This weekend, 10,031 total tickets sold for the 2017 NCAA Women’s DI Championships, a combination of all-session and single-session tickets across seven sessions. This number is actually the second-biggest in history for the women’s NCAA Championships. 11,705 sold last year for the 2016 Championships at Georgia Tech, 8,969 sold for the 2015 Championships in Greensboro, and 8,366 sold for the 2014 Championships in Minneapolis.
However, the IUPUI Natatorium is huge, with seating capacity to fit 4,700 spectators, so even the second-biggest spectator field in history felt like an underwhelming crowd. But this isn’t a unique situation for an IUPUI competition; any veteran of top-level meets in Indianapolis will tell you that the stands are at most 50% full at any point.
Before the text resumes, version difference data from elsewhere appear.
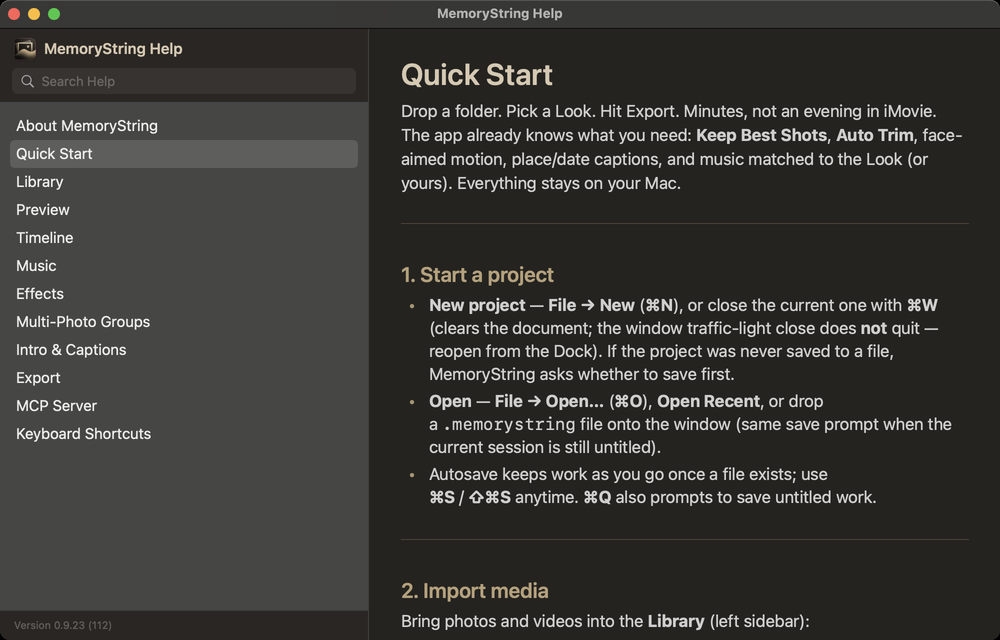
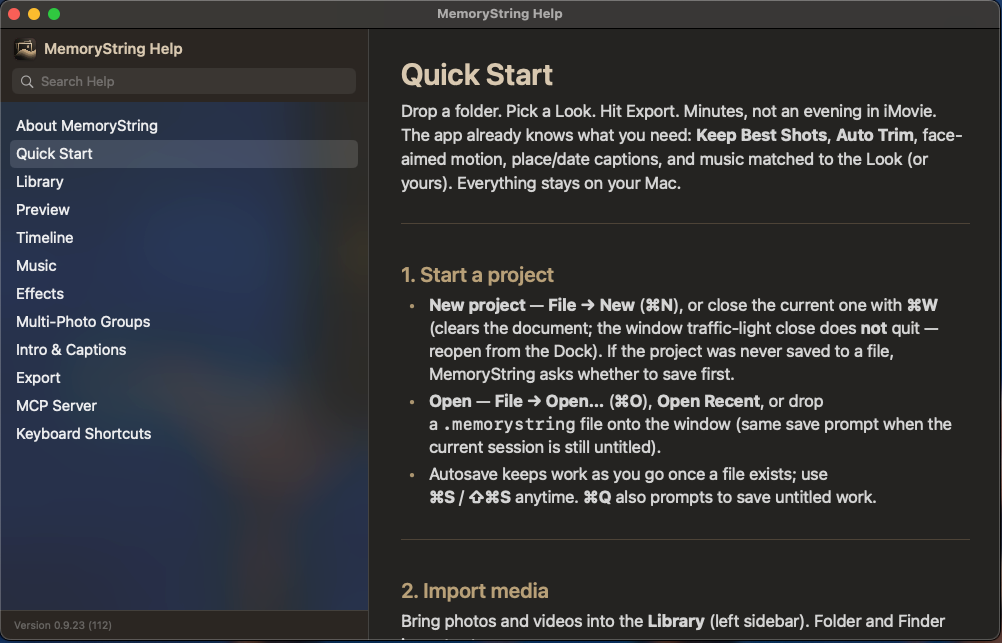
Refresh MCP, Help, and Motion inspector stills.
Zacky’s 0.9.23 captures replace placeholders; Timeline section uses Motion panel (no Fit Show to Music).

diff --git a/timeline.md b/timeline.md
@@ -101,7 +101,7 @@ Inspector → **Motion** → **Timeline**:
 - **Shuffle Slides** — pauses playback, randomizes photo order, seeks to the start
 - **Shuffle Transitions** — keeps photo order; starts a fresh deal of single-slide cuts, group kinds, and window positions. Cadence, which group types are on, and card counts stay. Hand-picked Slide Transitions: asks before clearing. Also Library **⋯**:
 
-![Library ⋯: Shuffle Transitions, Reset Slide Durations, Show Transition Names](../.gitbook/assets/library-menu-options.png)
+![Motion → Timeline: Sort by Date Taken, Shuffle Slides, Shuffle Transitions, Reset Slide Durations](../.gitbook/assets/inspector-motion-timeline.png)
 
 - **Reset Slide Durations**
 

diff --git a/organizing.md b/organizing.md
@@ -37,6 +37,8 @@ Library **⋯**, Inspector → **Motion → Timeline**, or right-click empty Lib
 
 ![Library ⋯: Shuffle Transitions, Reset Slide Durations, Show Transition Names](.gitbook/assets/library-menu-options.png)
 
+![Motion → Timeline: Sort by Date Taken, Shuffle Slides, Shuffle Transitions, Reset Slide Durations](../.gitbook/assets/inspector-motion-timeline.png)
+
 **Reset Slide Durations** (same ⋯ and Motion → Timeline) restores default still timing.
 
 Clicking a **Look** chip also re-deals transitions (and related Style). See [Looks](style/looks.md#the-eight-chips).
The emptiness of the massive facility sucks up some of the competitive energy that thrives in smaller, but still top-flight aquatic centers like those at the University of Minnesota (1,346 seats) and Georgia Tech (1,900 seats). The emptiness may or may not affect swimmer performance, but it definitely does make for a tamer spectator experience. As a onlooker at the IUPUI, you feel farther away from the action, and some of the excitement and cheering can get lost in the big facility.
You can see shots of the crowd on the lane one side right before the start of Friday night finals below. There are more crowd members on the lane eight side of the pool, underneath the photographer’s vantage point. (The first heat of 400 IMers is standing behind the lanes, so the first event is just minutes away.)